== Work request ==
Each line in the entries below that holds the word "inclass" belongs in the answer.

+ + + + +

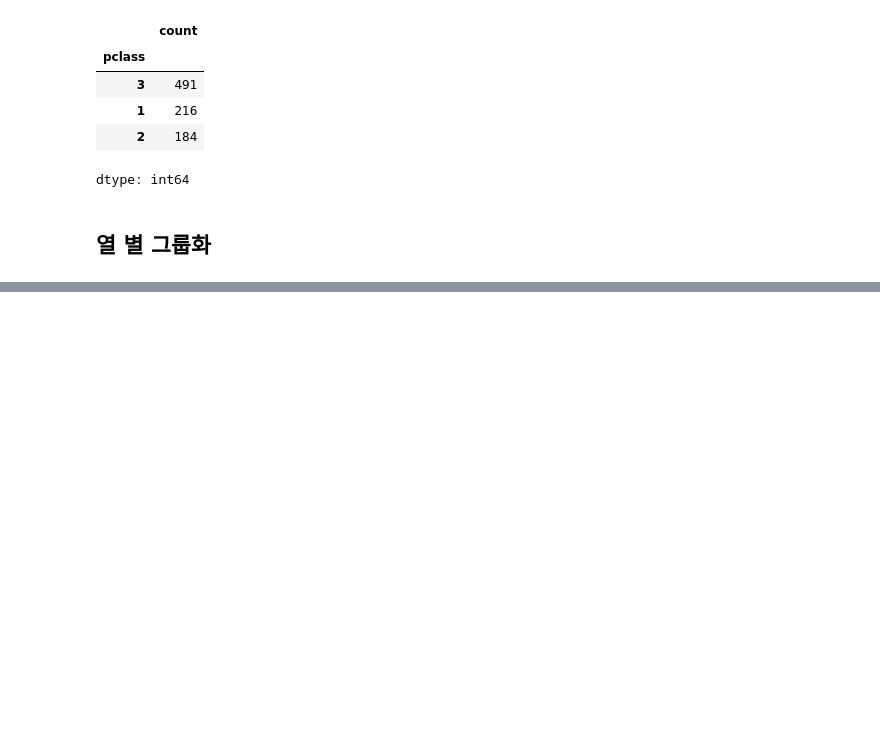
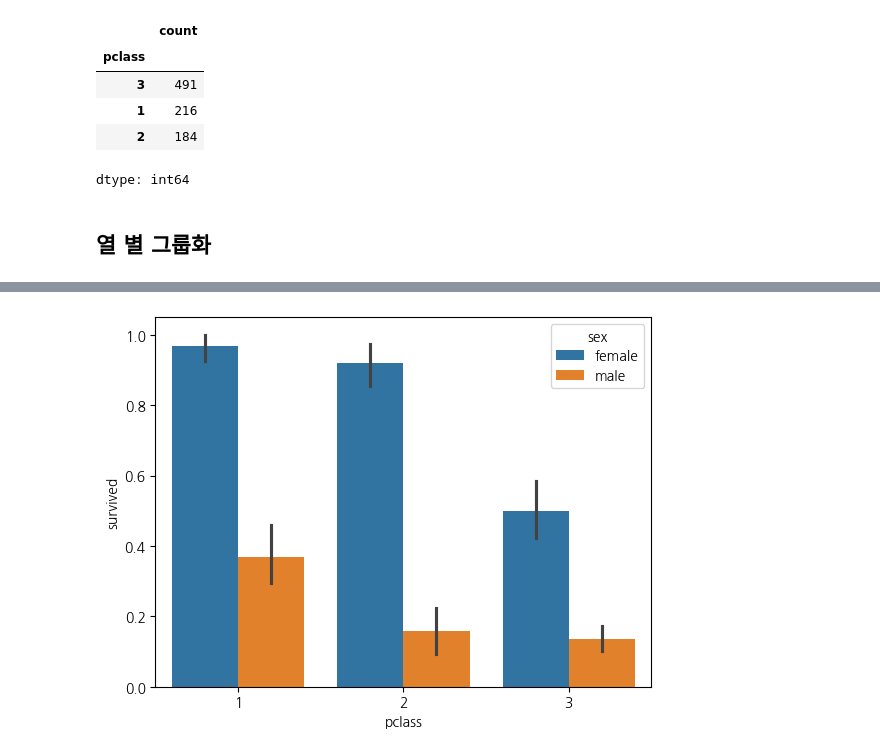
Before and after one commit to wjdtjdus/2025-1-myclass-BDA, a Jupyter notebook: inclass/04w_B_wed_0326_dataframe_application.ipynb, the cells around one changed output, grey strips where cells are left out. Saved outputs shown, nothing was run; the diff lists cells and outputs as text; code cells hidden in the pictures; blank space fills up the shorter version.

```diff
--- a/inclass/04w_B_wed_0326_dataframe_application.ipynb
+++ b/inclass/04w_B_wed_0326_dataframe_application.ipynb
@@ -332,0 +383,4 @@ dtype: int64
+# %%
+sns.barplot(titanic, x="pclass", y="survived", hue="sex");
+# %% [output]
+[figure, added]
```
Also changed, not shown: parts of 81 cells of this notebook.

+ + + + +

== Result ==
Before and after one commit to wjdtjdus/2025-1-myclass-BDA, a Jupyter notebook: inclass/04w_B_wed_0326_dataframe_application.ipynb, the cells around one changed output, grey strips where cells are left out. Saved outputs shown, nothing was run; the diff lists cells and outputs as text; code cells hidden in the pictures; blank space fills up the shorter version.
--- a/inclass/04w_B_wed_0326_dataframe_application.ipynb
+++ b/inclass/04w_B_wed_0326_dataframe_application.ipynb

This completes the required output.